When politics interferes with marriage, it tells us a lot

Will the next step be to make Arabs wear yellow crescent-shaped badges in public?

Don't marry an Arab man: this was the underlying message of a letter written to Jewish women and signed by the wives of 27 rabbis in Israel less than a fortnight ago. The letter added that Jewish women should avoid dating, working alongside and performing their national service with non-Jews.

Racism can rear its ugly head anywhere, it seems, even in a supposedly modern democracy.

It's a small group that wrote the letter, and we should be cautious not to judge the many by the actions of the few. We know, for example, that the violent criminal actions of individual Muslims who perpetuate terrorism do not represent a billion people worldwide.

However, the letter is not without precedent. It follows another letter, this one from rabbis urging Jews not to sell or rent property to non-Jews. In surveys in Israel about the letters, polls have shown nearly half the population supports the sentiments.

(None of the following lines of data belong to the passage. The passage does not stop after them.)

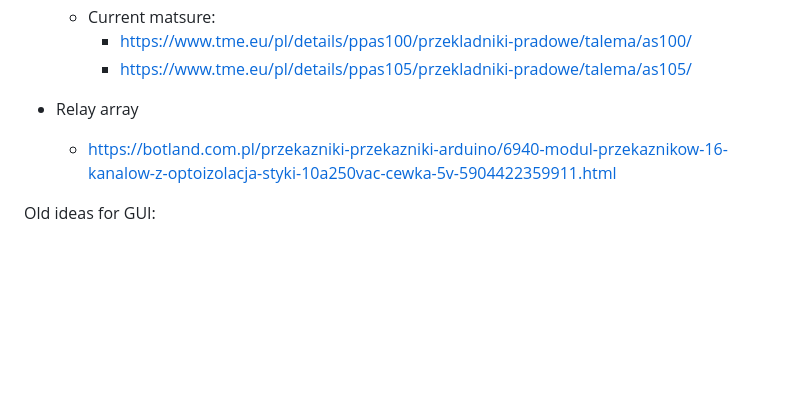
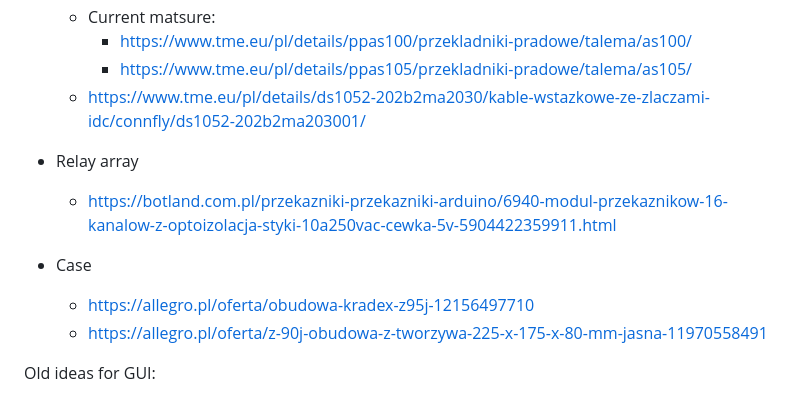
Before and after one commit to kildom/boiler-controller, a Markdown page: notes.md, the part around the change. Rendered like a GitHub page; blank space fills up the shorter version.

```diff
--- a/notes.md
+++ b/notes.md
@@ -32,10 +32,14 @@ Hardware:
   * Current matsure:
     * https://www.tme.eu/pl/details/ppas100/przekladniki-pradowe/talema/as100/
     * https://www.tme.eu/pl/details/ppas105/przekladniki-pradowe/talema/as105/
+  * https://www.tme.eu/pl/details/ds1052-202b2ma2030/kable-wstazkowe-ze-zlaczami-idc/connfly/ds1052-202b2ma203001/
 
 * Relay array
   * https://botland.com.pl/przekazniki-przekazniki-arduino/6940-modul-przekaznikow-16-kanalow-z-optoizolacja-styki-10a250vac-cewka-5v-5904422359911.html
 
+* Case
+  * https://allegro.pl/oferta/obudowa-kradex-z95j-12156497710
+  * https://allegro.pl/oferta/z-90j-obudowa-z-tworzywa-225-x-175-x-80-mm-jasna-11970558491
 
 Old ideas for GUI:
 * https://botland.com.pl/moduly-nanopi/14635-nanopi-neo-v14-allwinner-h3-quad-core-12ghz-512mb-ram-bez-zlaczy-5904422377656.html
```
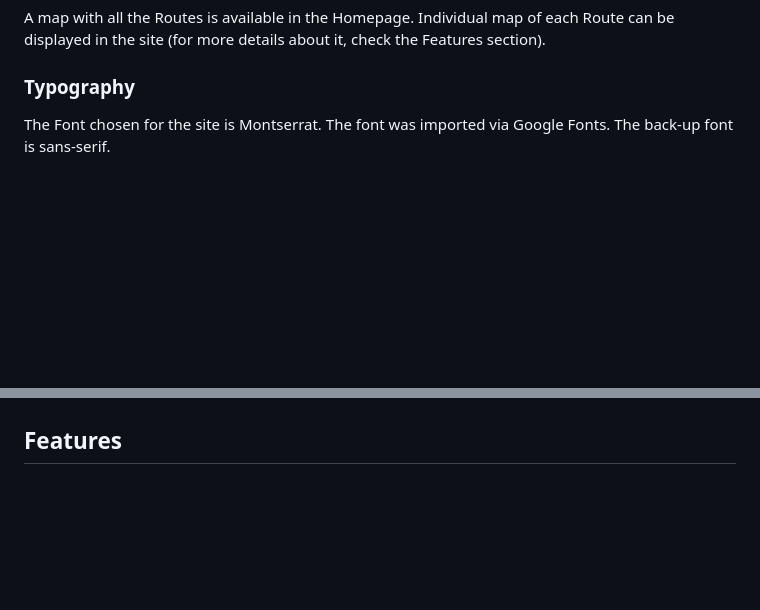
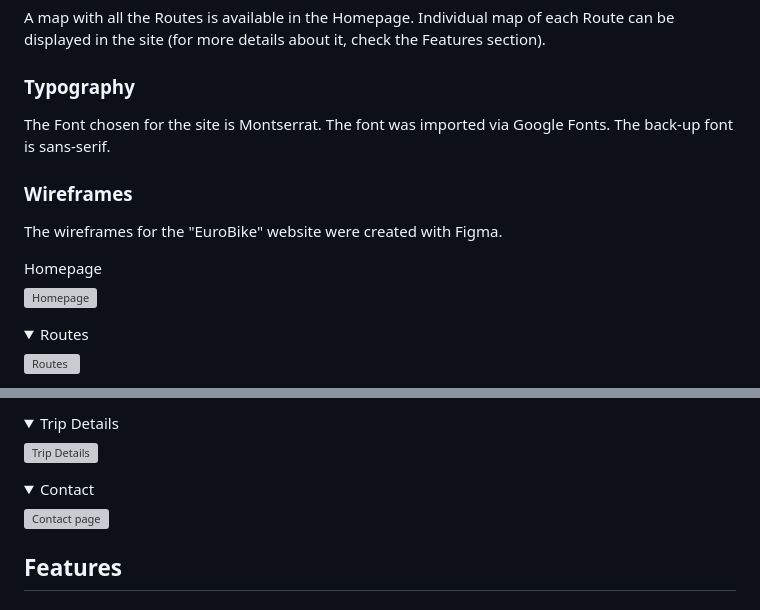
Before and after one commit to aedoardo1990/EU-BikePlanner, a Markdown page: README.md, 2 parts joined by grey strips. Drawn GitHub-style; folded sections open; blank space fills up the shorter version; grey boxes are pictures that could not be loaded.

Commit message:
update readme with wireframes

```diff
--- a/README.md
+++ b/README.md
@@ -70,3 +70,20 @@ A map with all the Routes is available in the Homepage. Individual map of each R
 
 The Font chosen for the site is Montserrat. The font was imported via Google Fonts. The back-up font is sans-serif.
 
+### Wireframes
+
+The wireframes for the "EuroBike" website were created with Figma.
+
+<summary>Homepage</summary>
+
+![Homepage]()
+</details>
+
+<details>
+
+<summary>Routes</summary>
+
+![Routes]()
+</details>
+
+
@@ -73,3 +104,17 @@ The Font chosen for the site is Montserrat. The font was imported via Google Fon
+<details>
+
+<summary>Trip Details</summary>
+
+![Trip Details](docs/wireframes/mybookmarks_wireframe.png)
+</details>
+
+<details>
+
+<summary>Contact</summary>
+
+![Contact page]()
+</details>
+
 ## Features
 
 ### Existing Features
```
Also changed, not shown: other parts of README.md (+14 -0 lines).
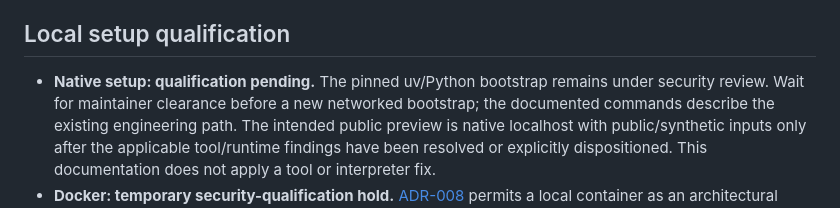
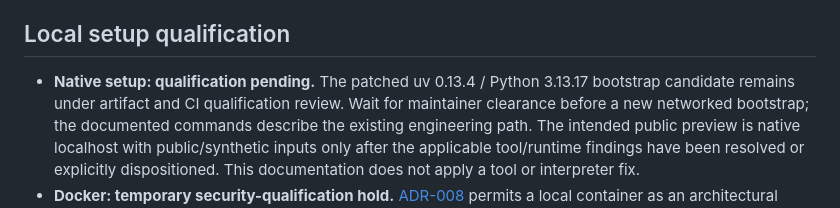
Before and after one commit to DataStrategyLab/privilab, a Markdown page: docs/release-status.md, the part around the change. GitHub-like rendering.

Commit message:
DSL-185: reconcile native toolchain attribution and qualification guidance

```diff
--- a/docs/release-status.md
+++ b/docs/release-status.md
@@ -31,8 +31,8 @@ successor application are distinct artifacts.
 
 ## Local setup qualification
 
-- **Native setup: qualification pending.** The pinned uv/Python bootstrap remains
-  under security review. Wait for maintainer clearance before a new networked
+- **Native setup: qualification pending.** The patched uv 0.13.4 / Python 3.13.17 bootstrap candidate remains
+  under artifact and CI qualification review. Wait for maintainer clearance before a new networked
   bootstrap; the documented commands describe the existing engineering path.
   The intended public preview is native localhost with public/synthetic inputs
   only after the applicable tool/runtime findings have been resolved or explicitly
```
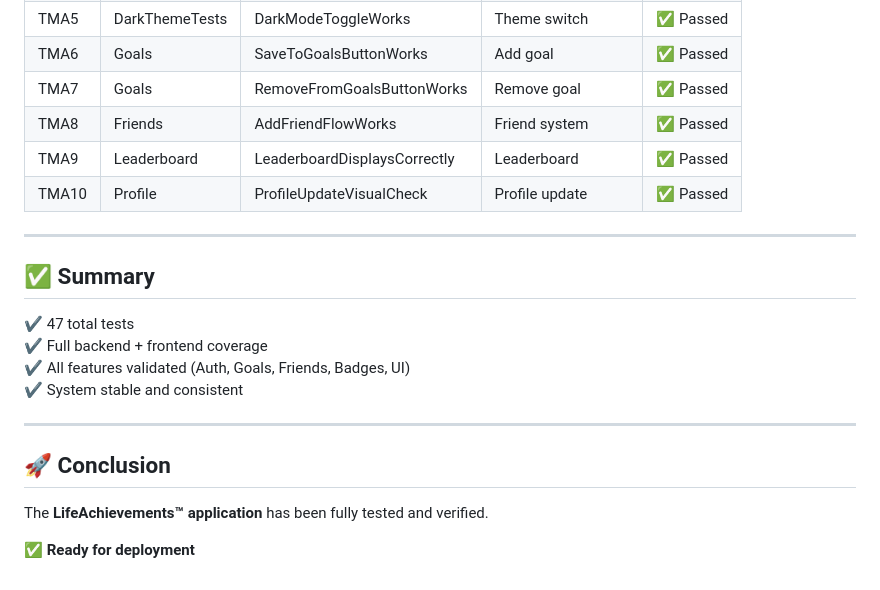
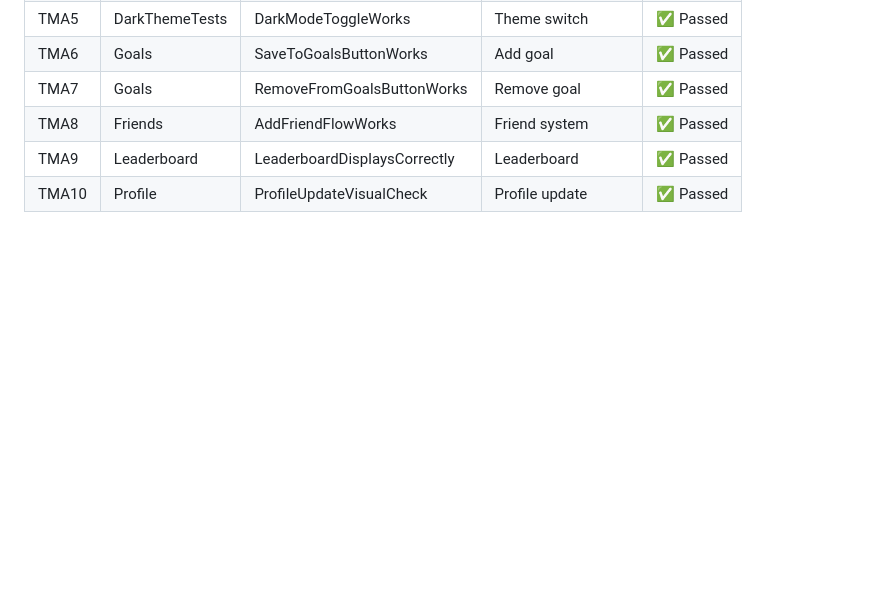
Before and after one commit to adamjanos06/LifeAchievements, a Markdown page: docs/content/TestEN.md, the part around the change. GitHub-like rendering; blank space fills up the shorter version.

```diff
--- a/docs/content/TestEN.md
+++ b/docs/content/TestEN.md
@@ -84,20 +84,3 @@
 | TMA8 | Friends | AddFriendFlowWorks | Friend system | ✅ Passed |
 | TMA9 | Leaderboard | LeaderboardDisplaysCorrectly | Leaderboard | ✅ Passed |
 | TMA10 | Profile | ProfileUpdateVisualCheck | Profile update | ✅ Passed |
-
----
-
-## ✅ Summary
-
-✔ 47 total tests
-✔ Full backend + frontend coverage
-✔ All features validated (Auth, Goals, Friends, Badges, UI)
-✔ System stable and consistent
-
----
-
-## 🚀 Conclusion
-
-The **LifeAchievements™ application** has been fully tested and verified.
-
-✅ **Ready for deployment**
```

Last year an Arab Israeli was convicted of raping a Jewish Israeli woman. Even though she had consented to the liaison, when she subsequently realised he was Arab, she had brought the matter to court on the basis she had been deceived and was, therefore, raped even though he had never explicitly claimed to be Jewish.

It was a first date, and whatever your views on one-night stands, the takeaway message from the case seemed to be that Jewish men engage in consensual sex but Arab men rape.

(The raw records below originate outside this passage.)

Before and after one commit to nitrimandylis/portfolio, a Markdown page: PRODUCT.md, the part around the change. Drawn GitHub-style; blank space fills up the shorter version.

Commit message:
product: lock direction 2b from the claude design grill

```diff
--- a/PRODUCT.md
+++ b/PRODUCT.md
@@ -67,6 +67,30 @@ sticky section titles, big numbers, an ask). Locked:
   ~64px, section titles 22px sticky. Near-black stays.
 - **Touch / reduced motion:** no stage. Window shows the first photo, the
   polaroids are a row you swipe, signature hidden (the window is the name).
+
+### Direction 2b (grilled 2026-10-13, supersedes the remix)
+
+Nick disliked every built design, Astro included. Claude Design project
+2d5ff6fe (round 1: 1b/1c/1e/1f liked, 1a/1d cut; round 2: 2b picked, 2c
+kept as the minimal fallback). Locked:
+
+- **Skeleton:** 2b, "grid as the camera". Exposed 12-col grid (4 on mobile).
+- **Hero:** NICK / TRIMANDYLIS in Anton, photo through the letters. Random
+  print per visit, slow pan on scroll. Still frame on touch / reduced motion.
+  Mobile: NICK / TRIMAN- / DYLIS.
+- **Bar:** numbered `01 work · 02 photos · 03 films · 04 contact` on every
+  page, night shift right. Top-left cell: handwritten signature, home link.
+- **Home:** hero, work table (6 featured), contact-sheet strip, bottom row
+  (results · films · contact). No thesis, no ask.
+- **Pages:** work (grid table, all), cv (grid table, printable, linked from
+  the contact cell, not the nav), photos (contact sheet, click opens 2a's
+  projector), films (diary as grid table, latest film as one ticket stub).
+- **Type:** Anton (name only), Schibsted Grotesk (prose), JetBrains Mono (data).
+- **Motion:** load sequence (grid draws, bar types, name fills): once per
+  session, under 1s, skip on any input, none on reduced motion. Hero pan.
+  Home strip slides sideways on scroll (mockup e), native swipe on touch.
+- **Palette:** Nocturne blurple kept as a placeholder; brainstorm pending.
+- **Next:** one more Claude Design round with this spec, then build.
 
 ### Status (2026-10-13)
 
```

The racism in the letters is also deep-rooted. Women are advised that Arab men will use all sorts of tricks to lure them into marriage, changing their names and even being polite. But once the girls are in their evil clutches in their villages, they will suffer "cursings, beatings and humiliation".

Will the next step be to make Arabs wear yellow crescent-shaped badges in public?

Initially, these incidents point to discrimination. But there are deeper issues at work here.

Let's be clear. I'm not detracting from the serious political and racial implications of this action, given that it comes within a particular political climate. Nor am I justifying its lack of morality: quite the opposite. However, I think we should see what it tells us about the wider issues: even in modern times, why are women used as tools to a particular ideology?

Whereas women and men were once and, in some instances, still forcibly prevented from marrying someone the family doesn't approve of, the screws are now applied by appealing to patriotism and nationalism.

Yet, are those crying racism just as guilty of it in their own lives?

Last year an Egyptian court ruled that men who marry Israeli women would be stripped of their citizenship, although the cabinet would have discretion on this depending on whether the wife was Arab or Jewish. More than 30,000 Egyptian men are married to Israeli women. The lawyer proposing the ruling said it was meant to protect Egypt's youths and its national security, and added that the offspring of such couples should be prevented from military service.

Politics and marriage might seem worlds apart. But these most recent cases suggest that who a society deems acceptable for individuals to marry says a lot more about its social mores and hidden political agenda than we might think.

Shelina Zahra Janmohamed is the author of Love in a Headscarf and blogs at www.spirit21.co.uk